- [Problem to work on] To complete this task, print all the data below exactly but leave out the images.

── Recorded information ──

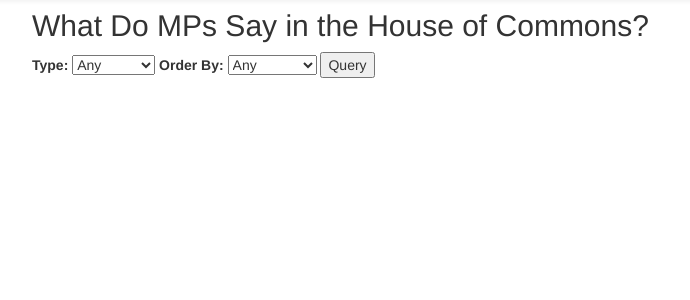
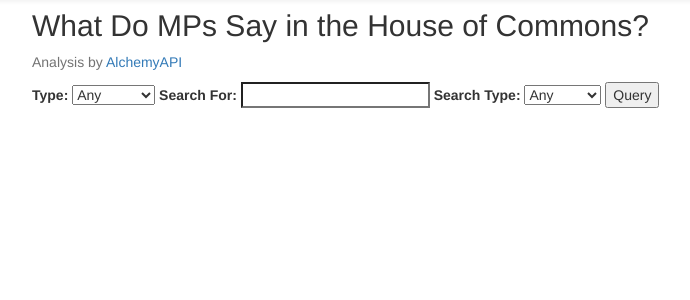
Before and after one commit to asvoboda/house-of-commons, a Flask app: page / in a window 1280 px wide. Shown: the part 51-351 px from the top of the page, without its empty margins (96-786 px from the left). Run offline with Flask 2, Linux system fonts and the light colour scheme; parts of the project's set-up code (start-up, migrations or seed data) failed here and were passed over; some libraries are stand-ins or nearby versions.

Commit message:
updated index page

```diff
--- a/database.py
+++ b/database.py
@@ -3,7 +3,7 @@ from sqlalchemy.orm import scoped_session, sessionmaker
 from sqlalchemy.ext.declarative import declarative_base
 import os
 
-uri = 'sqlite:///hansard-f.db'
+uri = 'sqlite:///hansard-g.db'
 if os.environ.has_key('DATABASE_URL'):
 	uri = os.environ['DATABASE_URL']
 
--- a/hansard/templates/base.html
+++ b/hansard/templates/base.html
@@ -7,7 +7,7 @@
 
     <link rel="stylesheet" href="{{ url_for('static', filename='main.css') }}">
 
-	<script type='text/javascript' src="{{ url_for('static', filename='jquery.js') }}"></script>
+	<script src="http://code.jquery.com/jquery-2.0.3.min.js"></script>
 	<script type='text/javascript' src="{{ url_for('static', filename='jquery.shorten.js') }}"></script>
 	<script type='text/javascript' src="{{ url_for('static', filename='underscore.js') }}"></script>
 
--- a/hansard/templates/explore.html
+++ b/hansard/templates/explore.html
@@ -50,7 +50,6 @@
 			<th>text</th>
 			<th>sentiment</th>
 			<th>score</th>
-			<th>mixed</th>
 		</tr>
 		<% _.each(obj, function(data, index) { %>
 			<tr>
@@ -59,7 +58,6 @@
 				<td class="text"><%= data.text %></td>
 				<td class="sentiment"><%= data.sentiment %></td>
 				<td class="score"><%= data.score %></td>
-				<td class="mixed"><%= data.mixed %></td>
 			</tr>
 		<% }); %>
 	</table>
--- a/hansard/templates/index.html
+++ b/hansard/templates/index.html
@@ -8,15 +8,15 @@
 
 {% block content %}
 <h2>What Do MPs Say in the House of Commons?</h2>
-
+<span class="help-block">Analysis by <a href="http://www.alchemyapi.com/">AlchemyAPI</a></span>
 <form id="input">
 	<label for="type">
 		Type:
 	</label>
 	<select id="type" name="type">
 	  <option value="any">Any</option>
-	  <option value="mp">MP</option>
-	  <option value="quotation">Quotation</option>
+	  <option value="mps">MP</option>
+	  <option value="quotations">Quotation</option>
 	</select>
 
 	<!--
@@ -69,39 +69,66 @@
 	</select>
 	-->
 
-
-	<label for="order">
-		Order By:
-	</label>
-	<select id="order" name="order">
-	  <option value="any">Any</option>
-	  <option value="relevance">Relevance</option>
-	</select>
-
-	<!--
 	<label for="search">
 		Search For:
 	</label>
 	<input name="search" type="search">
-	-->
+
+	<label for="search_type">
+		Search Type:
+	</label>
+	<select id="search_type" name="search_type">
+	  <option value="any">Any</option>
+	  <option value="entity">Entity</option>
+	  <option value="keyword">Keyword</option>
+	</select>
 
 	<input id="query-btn" type="submit" value="Query">
 </form>
 
+<script type="text/template" class="entities_template">
+
+	<table class="table table-striped">
+		<tr>
+			<th>type</th>
+			<th>relevance</th>
+			<th>text</th>
+			<th>sentiment</th>
+			<th>score</th>
+		</tr>
+		<% _.each(obj, function(data, index) { %>
+			<tr>
+				<td class="type"><%= data.type %></td>
+				<td class="relevance"><%= data.relevance %></td>
+				<td class="text"><%= data.text %></td>
+				<td class="sentiment"><%= data.sentiment %></td>
+				<td class="score"><%= data.score %></td>
+			</tr>
+		<% }); %>
+	</table>
+	<br />
+</script>
 
 <script type="text/javascript">
 
+	$(document).on('submit', 'form', function(e) {
+		e.preventDefault();
+		var params = $(this).serialize();
+		console.log( params );
+		var compiled = _.template($('.entities_template').html());
+		$.ajax({
+			url : 'search?' + params,
+			type: "GET",
+			dataType: 'json',
+			success : function(response) {
+				var $result = $("#result");
+				$result.html("");
+				$result.append(compiled(response.e));
+				$result.append(compiled(response.k));
 
-	$("#query-btn").click( function(){
-
-		var selectVal = $('#input #type:selected').val();
-
-		/*
-		$.get("quotations/" + encode(selectVal),
-			function(data){
-				$("#result").html(data);
-			});
-		*/
+			}
+		});
+		return false;
 	});
 </script>
 
--- a/hansard/views.py
+++ b/hansard/views.py
@@ -3,19 +3,25 @@ from hansard import app
 from flask import jsonify, render_template
 from flask.ext.restful import reqparse
 
-from models import MP, Quotation, Entity, from_quotations, to_quotations
+from models import MP, Quotation, Entity, Keyword, from_quotations, to_quotations
 
 from alchemyapi import AlchemyAPI
 
 import unicodedata
 import os
+import urllib
 
 import pdb
 
 parser = reqparse.RequestParser()
 parser.add_argument('limit', type=int, help='Limit for query length')
-parser.add_argument('sentiment', type=int, help='Perform sentiment analysis')
-parser.add_argument('entities', type=int, help='Perform entity analysis')
+
+parser.add_argument('type', type=str)
+parser.add_argument('search', type=str)
+parser.add_argument('search_type', type=str)
+
+parser.add_argument('from_date', type=str)
+parser.add_argument('to_date', type=str)
 
 alchemyapi = AlchemyAPI()
 
@@ -61,6 +67,25 @@ def quotations():
 
 	return jsonify(data=[q.serialize for q in q_query.all()])
 
+@app.route('/entities/<string:term>')
+def entities(term):
+	decoded_term = urllib.unquote(term).decode('utf8')
+	entities = Entity.query.filter(Entity.text.like('%' + decoded_term + '%'))
+
+	if entities:
+		response = {'entities': [e.serialize for e in entities]}
+		return jsonify(response)
+	return "Error: Not Found", 404
+
+@app.route('/keywords/<string:term>')
+def keywords(term):
+	decoded_term = urllib.unquote(term).decode('utf8')
+	keywords = Keyword.query.filter(Keyword.text.like('%' + decoded_term + '%'))
+	if entities:
+		response = {'keywords': [k.serialize for k in keywords]}
+		return jsonify(response)
+	return "Error: Not Found", 404
+
 ## PAGES
 
 @app.route('/')
@@ -83,3 +108,27 @@ def explore_mps(mp_id):
 		q_to = [q.serialize for q in quotations_to]
 		return jsonify({'mp': mp.serialize, 'q_from': q_from, 'q_to': q_to})
 	return "Error: Not Found", 404
+
+@app.route('/search')
+def search():
+	args = parser.parse_args()
+	type = args.get("type") if args.has_key("type") else None
+	search = args.get("search") if args.has_key("search") else None
+	search_type = args.get("search_type") if args.has_key("search_type") else None
+
+	if not search:
+		return "Error: Not Found", 404
+
+	decoded_search = urllib.unquote(search).decode('utf8')
+
+	quotations = []
+	if not type:
+		pass
+	elif type == "mps":
+		entities = Entity.query.filter(Entity.text.like('%' + decoded_search + '%')).order_by(Entity.relevance)
+		keywords = Keyword.query.filter(Keyword.text.like('%' + decoded_search + '%')).order_by(Keyword.relevance)
+		q_e = [e.serialize for e in entities.all()]
+		q_k = [k.serialize for k in keywords.all()]
+		return jsonify({'e': q_e, 'k': q_k})
+	else:
+		pass
```
Also changed, not shown: hansard/models.py (+39 -8 lines).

───

- [Reply]
Before and after one commit to asvoboda/house-of-commons, a Flask app: page / in a window 1280 px wide. Shown: the part 51-351 px from the top of the page, without its empty margins (96-786 px from the left). Run offline with Flask 2, Linux system fonts and the light colour scheme; parts of the project's set-up code (start-up, migrations or seed data) failed here and were passed over; some libraries are stand-ins or nearby versions.

Commit message:
updated index page

```diff
--- a/database.py
+++ b/database.py
@@ -3,7 +3,7 @@ from sqlalchemy.orm import scoped_session, sessionmaker
 from sqlalchemy.ext.declarative import declarative_base
 import os
 
-uri = 'sqlite:///hansard-f.db'
+uri = 'sqlite:///hansard-g.db'
 if os.environ.has_key('DATABASE_URL'):
 	uri = os.environ['DATABASE_URL']
 
--- a/hansard/templates/base.html
+++ b/hansard/templates/base.html
@@ -7,7 +7,7 @@
 
     <link rel="stylesheet" href="{{ url_for('static', filename='main.css') }}">
 
-	<script type='text/javascript' src="{{ url_for('static', filename='jquery.js') }}"></script>
+	<script src="http://code.jquery.com/jquery-2.0.3.min.js"></script>
 	<script type='text/javascript' src="{{ url_for('static', filename='jquery.shorten.js') }}"></script>
 	<script type='text/javascript' src="{{ url_for('static', filename='underscore.js') }}"></script>
 
--- a/hansard/templates/explore.html
+++ b/hansard/templates/explore.html
@@ -50,7 +50,6 @@
 			<th>text</th>
 			<th>sentiment</th>
 			<th>score</th>
-			<th>mixed</th>
 		</tr>
 		<% _.each(obj, function(data, index) { %>
 			<tr>
@@ -59,7 +58,6 @@
 				<td class="text"><%= data.text %></td>
 				<td class="sentiment"><%= data.sentiment %></td>
 				<td class="score"><%= data.score %></td>
-				<td class="mixed"><%= data.mixed %></td>
 			</tr>
 		<% }); %>
 	</table>
--- a/hansard/templates/index.html
+++ b/hansard/templates/index.html
@@ -8,15 +8,15 @@
 
 {% block content %}
 <h2>What Do MPs Say in the House of Commons?</h2>
-
+<span class="help-block">Analysis by <a href="http://www.alchemyapi.com/">AlchemyAPI</a></span>
 <form id="input">
 	<label for="type">
 		Type:
 	</label>
 	<select id="type" name="type">
 	  <option value="any">Any</option>
-	  <option value="mp">MP</option>
-	  <option value="quotation">Quotation</option>
+	  <option value="mps">MP</option>
+	  <option value="quotations">Quotation</option>
 	</select>
 
 	<!--
@@ -69,39 +69,66 @@
 	</select>
 	-->
 
-
-	<label for="order">
-		Order By:
-	</label>
-	<select id="order" name="order">
-	  <option value="any">Any</option>
-	  <option value="relevance">Relevance</option>
-	</select>
-
-	<!--
 	<label for="search">
 		Search For:
 	</label>
 	<input name="search" type="search">
-	-->
+
+	<label for="search_type">
+		Search Type:
+	</label>
+	<select id="search_type" name="search_type">
+	  <option value="any">Any</option>
+	  <option value="entity">Entity</option>
+	  <option value="keyword">Keyword</option>
+	</select>
 
 	<input id="query-btn" type="submit" value="Query">
 </form>
 
+<script type="text/template" class="entities_template">
+
+	<table class="table table-striped">
+		<tr>
+			<th>type</th>
+			<th>relevance</th>
+			<th>text</th>
+			<th>sentiment</th>
+			<th>score</th>
+		</tr>
+		<% _.each(obj, function(data, index) { %>
+			<tr>
+				<td class="type"><%= data.type %></td>
+				<td class="relevance"><%= data.relevance %></td>
+				<td class="text"><%= data.text %></td>
+				<td class="sentiment"><%= data.sentiment %></td>
+				<td class="score"><%= data.score %></td>
+			</tr>
+		<% }); %>
+	</table>
+	<br />
+</script>
 
 <script type="text/javascript">
 
+	$(document).on('submit', 'form', function(e) {
+		e.preventDefault();
+		var params = $(this).serialize();
+		console.log( params );
+		var compiled = _.template($('.entities_template').html());
+		$.ajax({
+			url : 'search?' + params,
+			type: "GET",
+			dataType: 'json',
+			success : function(response) {
+				var $result = $("#result");
+				$result.html("");
+				$result.append(compiled(response.e));
+				$result.append(compiled(response.k));
 
-	$("#query-btn").click( function(){
-
-		var selectVal = $('#input #type:selected').val();
-
-		/*
-		$.get("quotations/" + encode(selectVal),
-			function(data){
-				$("#result").html(data);
-			});
-		*/
+			}
+		});
+		return false;
 	});
 </script>
 
--- a/hansard/views.py
+++ b/hansard/views.py
@@ -3,19 +3,25 @@ from hansard import app
 from flask import jsonify, render_template
 from flask.ext.restful import reqparse
 
-from models import MP, Quotation, Entity, from_quotations, to_quotations
+from models import MP, Quotation, Entity, Keyword, from_quotations, to_quotations
 
 from alchemyapi import AlchemyAPI
 
 import unicodedata
 import os
+import urllib
 
 import pdb
 
 parser = reqparse.RequestParser()
 parser.add_argument('limit', type=int, help='Limit for query length')
-parser.add_argument('sentiment', type=int, help='Perform sentiment analysis')
-parser.add_argument('entities', type=int, help='Perform entity analysis')
+
+parser.add_argument('type', type=str)
+parser.add_argument('search', type=str)
+parser.add_argument('search_type', type=str)
+
+parser.add_argument('from_date', type=str)
+parser.add_argument('to_date', type=str)
 
 alchemyapi = AlchemyAPI()
 
@@ -61,6 +67,25 @@ def quotations():
 
 	return jsonify(data=[q.serialize for q in q_query.all()])
 
+@app.route('/entities/<string:term>')
+def entities(term):
+	decoded_term = urllib.unquote(term).decode('utf8')
+	entities = Entity.query.filter(Entity.text.like('%' + decoded_term + '%'))
+
+	if entities:
+		response = {'entities': [e.serialize for e in entities]}
+		return jsonify(response)
+	return "Error: Not Found", 404
+
+@app.route('/keywords/<string:term>')
+def keywords(term):
+	decoded_term = urllib.unquote(term).decode('utf8')
+	keywords = Keyword.query.filter(Keyword.text.like('%' + decoded_term + '%'))
+	if entities:
+		response = {'keywords': [k.serialize for k in keywords]}
+		return jsonify(response)
+	return "Error: Not Found", 404
+
 ## PAGES
 
 @app.route('/')
@@ -83,3 +108,27 @@ def explore_mps(mp_id):
 		q_to = [q.serialize for q in quotations_to]
 		return jsonify({'mp': mp.serialize, 'q_from': q_from, 'q_to': q_to})
 	return "Error: Not Found", 404
+
+@app.route('/search')
+def search():
+	args = parser.parse_args()
+	type = args.get("type") if args.has_key("type") else None
+	search = args.get("search") if args.has_key("search") else None
+	search_type = args.get("search_type") if args.has_key("search_type") else None
+
+	if not search:
+		return "Error: Not Found", 404
+
+	decoded_search = urllib.unquote(search).decode('utf8')
+
+	quotations = []
+	if not type:
+		pass
+	elif type == "mps":
+		entities = Entity.query.filter(Entity.text.like('%' + decoded_search + '%')).order_by(Entity.relevance)
+		keywords = Keyword.query.filter(Keyword.text.like('%' + decoded_search + '%')).order_by(Keyword.relevance)
+		q_e = [e.serialize for e in entities.all()]
+		q_k = [k.serialize for k in keywords.all()]
+		return jsonify({'e': q_e, 'k': q_k})
+	else:
+		pass
```
Also changed, not shown: hansard/models.py (+39 -8 lines).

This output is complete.